was destined to sit on the throne of the Pharaohs with his wife Isis (also
his sister) by his side. Osiris ruled Egypt for many years and was loved
and adored by his people who approved of his just and wise decisions. Seth
despised this adoration of Osiris, and overcome with jealousy, resolved
to murder his brother and proclaim himself Pharaoh in his place.
had a plan to trap Osiris. He built a beautiful inlaid chest, made to Osiris’
exact measurements. During a banquet that he threw he offered the chest
as a prize to whoever the chest fitted. No one was successful until Osiris
tried it. As soon as he lay down in the chest, Seth slammed down the lid
that locked Osiris in alive. Seth sealed the chest with lead and threw

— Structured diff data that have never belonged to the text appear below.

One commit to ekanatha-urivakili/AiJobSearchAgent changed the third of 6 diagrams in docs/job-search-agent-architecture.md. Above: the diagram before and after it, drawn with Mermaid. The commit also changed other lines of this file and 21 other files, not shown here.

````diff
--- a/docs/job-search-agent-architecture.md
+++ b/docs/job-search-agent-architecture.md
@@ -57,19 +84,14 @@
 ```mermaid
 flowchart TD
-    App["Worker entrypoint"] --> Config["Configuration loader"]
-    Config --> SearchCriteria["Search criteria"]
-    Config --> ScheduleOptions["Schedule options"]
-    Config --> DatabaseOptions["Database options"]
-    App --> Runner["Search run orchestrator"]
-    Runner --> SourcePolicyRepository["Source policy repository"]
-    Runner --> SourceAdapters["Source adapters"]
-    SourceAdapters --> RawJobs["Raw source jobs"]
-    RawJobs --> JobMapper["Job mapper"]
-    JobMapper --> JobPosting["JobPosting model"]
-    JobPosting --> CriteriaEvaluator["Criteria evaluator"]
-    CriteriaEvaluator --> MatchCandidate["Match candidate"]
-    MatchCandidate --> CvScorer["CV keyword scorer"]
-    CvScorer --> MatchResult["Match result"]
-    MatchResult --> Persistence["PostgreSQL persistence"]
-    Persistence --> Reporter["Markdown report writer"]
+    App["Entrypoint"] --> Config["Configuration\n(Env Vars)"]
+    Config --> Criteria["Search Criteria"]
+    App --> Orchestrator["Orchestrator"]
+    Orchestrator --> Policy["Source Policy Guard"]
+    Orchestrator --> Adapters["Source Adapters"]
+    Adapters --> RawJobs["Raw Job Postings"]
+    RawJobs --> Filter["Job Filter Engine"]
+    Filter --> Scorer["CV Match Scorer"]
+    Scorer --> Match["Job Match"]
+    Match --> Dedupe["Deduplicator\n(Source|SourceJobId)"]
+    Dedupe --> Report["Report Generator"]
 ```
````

it into the River Nile and took his place as Pharaoh and Egypt succumbed
to his rule.
one violent storm the chest was washed up onto the shores of Byblos, where
it became tangled in the branches of a large tree and hidden over time.
The tree was eventually cut down and used as a pillar at the palace. Isis
mourned the death of her husband and searched for his body. Finally she
arrived at Byblos, where with the help of the Queen, cut open the pillar
and freed Osiris’ body.
returned to Egypt to arrange her husband’s burial and hid Osiris’ body
in the marshes. To her dismay Seth found the body, dismembered it and scattered
the pieces worldwide. Isis beseeched her sister Nephthys for help, and
transforming into two giant birds, they searched for Osiris’ parts and
returned them to Egypt. One piece was missing his penis. This had been
consumed by a hungry Nile fish. Unhindered by this, Isis made him a replica
before reciting a spell that would resurrect her husband.
magic was strong and effective and soon she was pregnant with Osiris’ son
Horus. Horus grew up with revenge in mind, overthrowing his uncle; Horus
took his rightful place as Pharaoh of Egypt. Osiris ruled his own land
the Kingdom of the Dead.
then onwards the living King of Egypt was identified as Horus and the dead
Kings became one with Osiris.
& the Sphinx.
believe that the Sphinx and pyramids were built around 2500BC, but there
is speculation that the Sphinx is considerably older and it predates the
Egyptians and originally had a head of a Lion, which was later carved in
the image of a Pharaoh from the Old Kingdom. The Sphinx is carved from
a natural outcrop of limestone. It is believed that the Sphinx is the earth
image of the constellation Leo in the heavens at around 10,500BCE. A geologist
did some research on the Sphinx and he believes that the erosion of the
body was done by rainwater and not by sand. He believes we should be looking
to times before 3000 BCE because of the extent of the erosion. He has said
that the extent of the erosion indicates to the dates between 7,000 10,000BCE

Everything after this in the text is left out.